Data extracted from a collection
────────
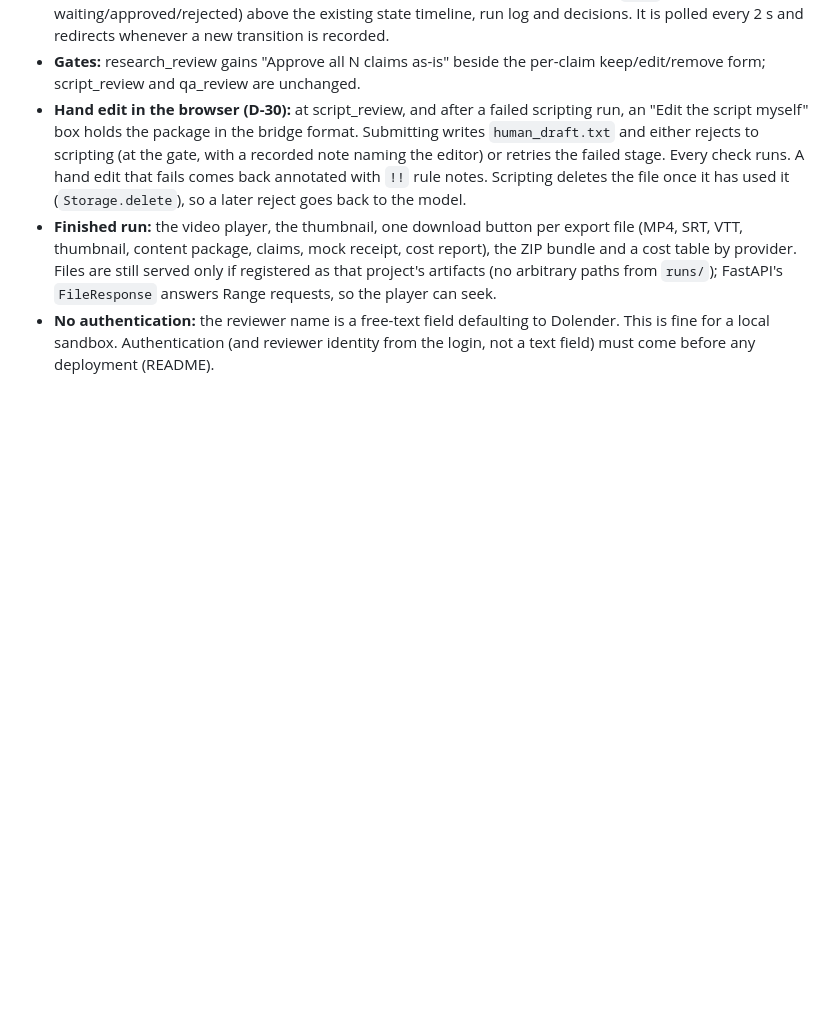
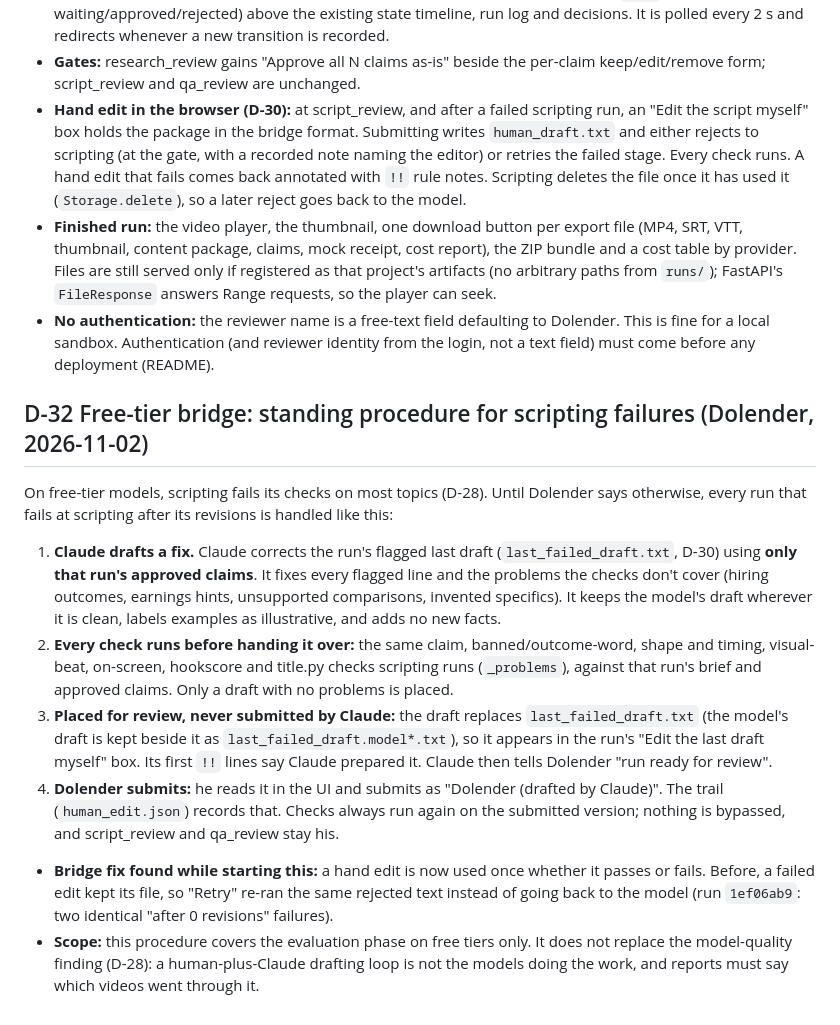
Before and after one commit to Jalagamdolu/Ziro_youtube_automation, a Markdown page: architecture/decisions.md, the part around the change. Rendered like a GitHub page; blank space fills up the shorter version.

Commit message:
docs: D-32 free-tier bridge standing procedure for scripting failures
Co-Authored-By: Claude Opus 5.5 <noreply@anthropic.com>

```diff
--- a/architecture/decisions.md
+++ b/architecture/decisions.md
@@ -162,3 +162,12 @@ The D-22 review UI becomes the primary path: type a prompt, end with a playable
 - **Hand edit in the browser (D-30):** at script_review, and after a failed scripting run, an "Edit the script myself" box holds the package in the bridge format. Submitting writes `human_draft.txt` and either rejects to scripting (at the gate, with a recorded note naming the editor) or retries the failed stage. Every check runs. A hand edit that fails comes back annotated with `!!` rule notes. Scripting deletes the file once it has used it (`Storage.delete`), so a later reject goes back to the model.
 - **Finished run:** the video player, the thumbnail, one download button per export file (MP4, SRT, VTT, thumbnail, content package, claims, mock receipt, cost report), the ZIP bundle and a cost table by provider. Files are still served only if registered as that project's artifacts (no arbitrary paths from `runs/`); FastAPI's `FileResponse` answers Range requests, so the player can seek.
 - **No authentication:** the reviewer name is a free-text field defaulting to Dolender. This is fine for a local sandbox. Authentication (and reviewer identity from the login, not a text field) must come before any deployment (README).
+
+## D-32 Free-tier bridge: standing procedure for scripting failures (Dolender, 2026-11-02)
+On free-tier models, scripting fails its checks on most topics (D-28). Until Dolender says otherwise, every run that fails at scripting after its revisions is handled like this:
+1. **Claude drafts a fix.** Claude corrects the run's flagged last draft (`last_failed_draft.txt`, D-30) using **only that run's approved claims**. It fixes every flagged line and the problems the checks don't cover (hiring outcomes, earnings hints, unsupported comparisons, invented specifics). It keeps the model's draft wherever it is clean, labels examples as illustrative, and adds no new facts.
+2. **Every check runs before handing it over:** the same claim, banned/outcome-word, shape and timing, visual-beat, on-screen, hookscore and title.py checks scripting runs (`_problems`), against that run's brief and approved claims. Only a draft with no problems is placed.
+3. **Placed for review, never submitted by Claude:** the draft replaces `last_failed_draft.txt` (the model's draft is kept beside it as `last_failed_draft.model*.txt`), so it appears in the run's "Edit the last draft myself" box. Its first `!!` lines say Claude prepared it. Claude then tells Dolender "run <id> ready for review".
+4. **Dolender submits:** he reads it in the UI and submits as "Dolender (drafted by Claude)". The trail (`human_edit.json`) records that. Checks always run again on the submitted version; nothing is bypassed, and script_review and qa_review stay his.
+- **Bridge fix found while starting this:** a hand edit is now used once whether it passes or fails. Before, a failed edit kept its file, so "Retry" re-ran the same rejected text instead of going back to the model (run `1ef06ab9`: two identical "after 0 revisions" failures).
+- **Scope:** this procedure covers the evaluation phase on free tiers only. It does not replace the model-quality finding (D-28): a human-plus-Claude drafting loop is not the models doing the work, and reports must say which videos went through it.
```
────────
> _About this exercise_
Wherever the word "must" appears in the entries above, copy that whole line.

> _Response area_
 - **No authentication:** the reviewer name is a free-text field defaulting to Dolender. This is fine for a local sandbox. Authentication (and reviewer identity from the login, not a text field) must come before any deployment (README).
+- **Scope:** this procedure covers the evaluation phase on free tiers only. It does not replace the model-quality finding (D-28): a human-plus-Claude drafting loop is not the models doing the work, and reports must say which videos went through it.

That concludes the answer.